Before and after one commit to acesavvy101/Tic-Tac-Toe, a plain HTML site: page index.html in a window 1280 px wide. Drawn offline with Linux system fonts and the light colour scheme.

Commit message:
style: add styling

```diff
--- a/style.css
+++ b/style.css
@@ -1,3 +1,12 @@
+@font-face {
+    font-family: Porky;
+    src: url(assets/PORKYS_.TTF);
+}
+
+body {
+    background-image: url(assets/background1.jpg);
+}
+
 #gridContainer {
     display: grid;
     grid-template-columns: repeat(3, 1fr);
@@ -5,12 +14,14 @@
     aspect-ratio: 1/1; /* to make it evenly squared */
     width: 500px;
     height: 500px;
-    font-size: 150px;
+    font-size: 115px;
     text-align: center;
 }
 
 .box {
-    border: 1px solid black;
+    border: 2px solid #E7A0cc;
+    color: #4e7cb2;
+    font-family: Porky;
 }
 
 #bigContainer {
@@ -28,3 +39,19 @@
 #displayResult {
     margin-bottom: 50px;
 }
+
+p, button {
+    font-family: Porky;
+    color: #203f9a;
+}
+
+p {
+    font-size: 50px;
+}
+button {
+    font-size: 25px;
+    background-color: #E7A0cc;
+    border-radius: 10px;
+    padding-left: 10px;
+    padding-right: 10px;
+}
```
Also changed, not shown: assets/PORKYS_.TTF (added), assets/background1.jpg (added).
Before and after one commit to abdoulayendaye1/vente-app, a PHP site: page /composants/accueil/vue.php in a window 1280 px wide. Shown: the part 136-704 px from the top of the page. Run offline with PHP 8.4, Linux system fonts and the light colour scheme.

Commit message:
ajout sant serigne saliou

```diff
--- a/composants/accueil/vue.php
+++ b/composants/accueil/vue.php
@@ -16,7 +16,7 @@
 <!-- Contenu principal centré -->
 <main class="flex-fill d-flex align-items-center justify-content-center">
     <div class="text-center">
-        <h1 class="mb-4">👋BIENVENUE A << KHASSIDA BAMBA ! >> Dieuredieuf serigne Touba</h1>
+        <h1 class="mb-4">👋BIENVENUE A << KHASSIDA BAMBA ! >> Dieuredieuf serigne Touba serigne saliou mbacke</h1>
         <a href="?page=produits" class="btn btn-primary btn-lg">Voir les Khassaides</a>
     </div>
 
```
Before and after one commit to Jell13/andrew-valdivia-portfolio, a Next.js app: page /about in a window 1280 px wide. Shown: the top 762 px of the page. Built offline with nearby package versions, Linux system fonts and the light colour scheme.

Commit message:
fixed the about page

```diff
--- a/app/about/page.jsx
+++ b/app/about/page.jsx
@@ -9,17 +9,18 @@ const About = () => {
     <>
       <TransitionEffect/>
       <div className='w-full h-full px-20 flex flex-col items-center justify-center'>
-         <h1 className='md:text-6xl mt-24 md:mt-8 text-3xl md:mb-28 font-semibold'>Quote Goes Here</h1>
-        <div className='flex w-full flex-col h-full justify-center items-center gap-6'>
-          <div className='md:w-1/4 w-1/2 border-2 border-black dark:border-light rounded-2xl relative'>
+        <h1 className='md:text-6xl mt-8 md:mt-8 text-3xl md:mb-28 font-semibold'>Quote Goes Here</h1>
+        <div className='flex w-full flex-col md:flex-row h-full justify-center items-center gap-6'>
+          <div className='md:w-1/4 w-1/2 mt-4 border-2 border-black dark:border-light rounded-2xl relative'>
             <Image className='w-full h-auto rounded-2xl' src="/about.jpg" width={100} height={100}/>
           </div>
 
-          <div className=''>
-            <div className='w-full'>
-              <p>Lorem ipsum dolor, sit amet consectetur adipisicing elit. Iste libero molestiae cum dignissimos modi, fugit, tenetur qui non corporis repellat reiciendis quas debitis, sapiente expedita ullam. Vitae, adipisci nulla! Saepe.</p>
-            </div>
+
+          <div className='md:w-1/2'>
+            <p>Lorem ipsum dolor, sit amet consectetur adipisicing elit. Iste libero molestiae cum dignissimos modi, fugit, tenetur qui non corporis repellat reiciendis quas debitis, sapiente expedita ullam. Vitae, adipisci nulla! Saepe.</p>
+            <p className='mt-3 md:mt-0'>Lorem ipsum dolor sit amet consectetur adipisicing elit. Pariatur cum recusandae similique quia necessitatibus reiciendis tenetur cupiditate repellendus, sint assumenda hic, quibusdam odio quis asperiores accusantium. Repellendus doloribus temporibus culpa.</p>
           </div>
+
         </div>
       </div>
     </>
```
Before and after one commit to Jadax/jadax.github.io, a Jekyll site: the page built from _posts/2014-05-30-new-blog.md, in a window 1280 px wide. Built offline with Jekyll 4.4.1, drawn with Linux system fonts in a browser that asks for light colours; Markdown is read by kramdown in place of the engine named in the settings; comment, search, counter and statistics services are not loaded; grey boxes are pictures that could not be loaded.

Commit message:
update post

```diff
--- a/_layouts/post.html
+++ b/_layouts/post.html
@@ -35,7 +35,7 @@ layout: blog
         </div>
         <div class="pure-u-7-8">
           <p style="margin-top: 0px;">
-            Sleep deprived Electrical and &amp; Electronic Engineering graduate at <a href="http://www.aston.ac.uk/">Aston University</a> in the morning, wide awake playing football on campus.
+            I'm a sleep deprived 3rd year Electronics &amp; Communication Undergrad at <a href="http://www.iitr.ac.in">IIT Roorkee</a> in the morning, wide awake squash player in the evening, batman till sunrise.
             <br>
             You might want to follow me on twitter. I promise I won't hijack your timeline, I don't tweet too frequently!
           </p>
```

Assignment :: Please return every line of the material above that includes "className".

Answer to the exercise ::
       <div className='w-full h-full px-20 flex flex-col items-center justify-center'>
-         <h1 className='md:text-6xl mt-24 md:mt-8 text-3xl md:mb-28 font-semibold'>Quote Goes Here</h1>
-        <div className='flex w-full flex-col h-full justify-center items-center gap-6'>
-          <div className='md:w-1/4 w-1/2 border-2 border-black dark:border-light rounded-2xl relative'>
+        <h1 className='md:text-6xl mt-8 md:mt-8 text-3xl md:mb-28 font-semibold'>Quote Goes Here</h1>
+        <div className='flex w-full flex-col md:flex-row h-full justify-center items-center gap-6'>
+          <div className='md:w-1/4 w-1/2 mt-4 border-2 border-black dark:border-light rounded-2xl relative'>
             <Image className='w-full h-auto rounded-2xl' src="/about.jpg" width={100} height={100}/>
-          <div className=''>
-            <div className='w-full'>
+          <div className='md:w-1/2'>
+            <p className='mt-3 md:mt-0'>Lorem ipsum dolor sit amet consectetur adipisicing elit. Pariatur cum recusandae similique quia necessitatibus reiciendis tenetur cupiditate repellendus, sint assumenda hic, quibusdam odio quis asperiores accusantium. Repellendus doloribus temporibus culpa.</p>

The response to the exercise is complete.